U.S. Classification440/1, 180/287, 307/10.2, 307/10.5, 307/10.3
International ClassificationB63H21/22, B63H21/21, B60R25/04, B63B35/73, B63J99/00
Cooperative ClassificationB63H21/213, B63J99/00
European ClassificationB63H21/21B, B63J99/00
Legal Events
DateCodeEventDescription
Dec 13, 2013REMIMaintenance fee reminder mailed
Oct 14, 2009FPAYFee payment
Year of fee payment: 4
Jun 15, 2004ASAssignment
Owner name: KAWASAKI JUKOGYO KABUSHIKI KAISHA, JAPAN

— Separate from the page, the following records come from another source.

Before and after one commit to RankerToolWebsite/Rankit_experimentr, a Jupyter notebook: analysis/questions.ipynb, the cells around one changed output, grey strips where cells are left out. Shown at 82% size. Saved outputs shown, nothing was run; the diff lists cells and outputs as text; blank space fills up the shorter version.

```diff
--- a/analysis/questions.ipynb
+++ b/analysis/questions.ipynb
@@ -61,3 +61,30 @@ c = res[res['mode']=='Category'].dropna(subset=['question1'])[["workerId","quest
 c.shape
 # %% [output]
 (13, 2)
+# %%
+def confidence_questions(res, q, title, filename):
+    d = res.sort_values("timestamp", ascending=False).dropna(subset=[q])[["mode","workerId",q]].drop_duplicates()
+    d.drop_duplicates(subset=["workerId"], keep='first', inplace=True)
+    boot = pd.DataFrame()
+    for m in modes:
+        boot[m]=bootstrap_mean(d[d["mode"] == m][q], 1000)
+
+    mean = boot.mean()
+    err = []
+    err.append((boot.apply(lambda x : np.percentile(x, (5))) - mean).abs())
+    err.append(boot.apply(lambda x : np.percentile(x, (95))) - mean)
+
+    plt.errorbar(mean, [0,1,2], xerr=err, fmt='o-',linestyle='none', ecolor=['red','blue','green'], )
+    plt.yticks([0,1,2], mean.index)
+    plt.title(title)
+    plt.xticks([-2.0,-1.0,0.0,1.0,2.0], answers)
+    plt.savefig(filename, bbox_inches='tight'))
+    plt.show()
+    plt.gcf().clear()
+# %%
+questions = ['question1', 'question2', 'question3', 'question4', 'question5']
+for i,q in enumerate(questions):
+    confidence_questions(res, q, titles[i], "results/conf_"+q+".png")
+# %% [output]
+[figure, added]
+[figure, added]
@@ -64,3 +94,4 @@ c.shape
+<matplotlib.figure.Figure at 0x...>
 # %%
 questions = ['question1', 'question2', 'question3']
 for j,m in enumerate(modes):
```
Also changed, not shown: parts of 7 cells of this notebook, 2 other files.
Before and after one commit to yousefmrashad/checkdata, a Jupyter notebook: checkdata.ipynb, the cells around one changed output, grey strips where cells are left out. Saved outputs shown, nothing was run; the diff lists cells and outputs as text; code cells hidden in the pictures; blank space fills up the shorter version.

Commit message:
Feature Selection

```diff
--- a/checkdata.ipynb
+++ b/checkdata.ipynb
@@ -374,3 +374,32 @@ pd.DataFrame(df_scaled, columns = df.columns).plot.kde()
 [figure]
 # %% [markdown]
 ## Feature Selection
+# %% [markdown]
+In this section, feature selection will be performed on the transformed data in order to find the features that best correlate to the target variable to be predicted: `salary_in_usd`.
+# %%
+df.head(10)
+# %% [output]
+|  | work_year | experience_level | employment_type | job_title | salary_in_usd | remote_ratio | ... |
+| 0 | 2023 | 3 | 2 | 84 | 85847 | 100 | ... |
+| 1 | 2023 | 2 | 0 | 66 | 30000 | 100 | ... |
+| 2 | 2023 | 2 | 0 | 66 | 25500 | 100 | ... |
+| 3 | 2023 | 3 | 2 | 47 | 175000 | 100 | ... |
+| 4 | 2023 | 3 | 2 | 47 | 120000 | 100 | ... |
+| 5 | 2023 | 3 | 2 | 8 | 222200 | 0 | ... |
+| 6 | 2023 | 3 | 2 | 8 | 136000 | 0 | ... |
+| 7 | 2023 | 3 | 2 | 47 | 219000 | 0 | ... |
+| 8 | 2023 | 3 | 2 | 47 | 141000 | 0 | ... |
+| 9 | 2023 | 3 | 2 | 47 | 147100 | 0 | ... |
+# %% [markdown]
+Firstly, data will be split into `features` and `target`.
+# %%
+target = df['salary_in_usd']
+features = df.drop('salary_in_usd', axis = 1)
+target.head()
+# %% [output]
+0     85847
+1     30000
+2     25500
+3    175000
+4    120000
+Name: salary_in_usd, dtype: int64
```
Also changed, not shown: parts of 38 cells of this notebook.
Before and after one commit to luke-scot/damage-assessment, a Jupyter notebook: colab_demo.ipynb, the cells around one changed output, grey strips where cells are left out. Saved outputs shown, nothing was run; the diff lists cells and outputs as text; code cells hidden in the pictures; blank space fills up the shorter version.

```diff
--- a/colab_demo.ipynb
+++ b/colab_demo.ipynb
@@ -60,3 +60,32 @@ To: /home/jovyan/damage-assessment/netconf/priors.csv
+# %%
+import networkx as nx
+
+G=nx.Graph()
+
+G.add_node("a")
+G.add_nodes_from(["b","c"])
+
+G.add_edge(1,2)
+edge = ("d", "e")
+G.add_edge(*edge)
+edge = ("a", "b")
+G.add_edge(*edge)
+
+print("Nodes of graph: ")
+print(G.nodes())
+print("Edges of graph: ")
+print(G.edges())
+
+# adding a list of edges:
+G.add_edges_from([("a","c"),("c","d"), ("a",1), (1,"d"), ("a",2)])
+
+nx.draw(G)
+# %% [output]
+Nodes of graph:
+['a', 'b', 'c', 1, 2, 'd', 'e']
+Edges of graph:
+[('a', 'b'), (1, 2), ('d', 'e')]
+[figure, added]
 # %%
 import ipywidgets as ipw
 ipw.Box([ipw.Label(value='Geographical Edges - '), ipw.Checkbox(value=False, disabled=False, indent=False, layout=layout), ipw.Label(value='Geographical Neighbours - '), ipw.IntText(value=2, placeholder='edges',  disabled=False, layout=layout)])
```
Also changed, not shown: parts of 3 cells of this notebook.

Free format text: ASSIGNMENT OF ASSIGNORS INTEREST;ASSIGNORS:TSUMIYAMA, YOSHINORI;NAKAGAWA, KENICHI;REEL/FRAME:015500/0128
Effective date: 20040330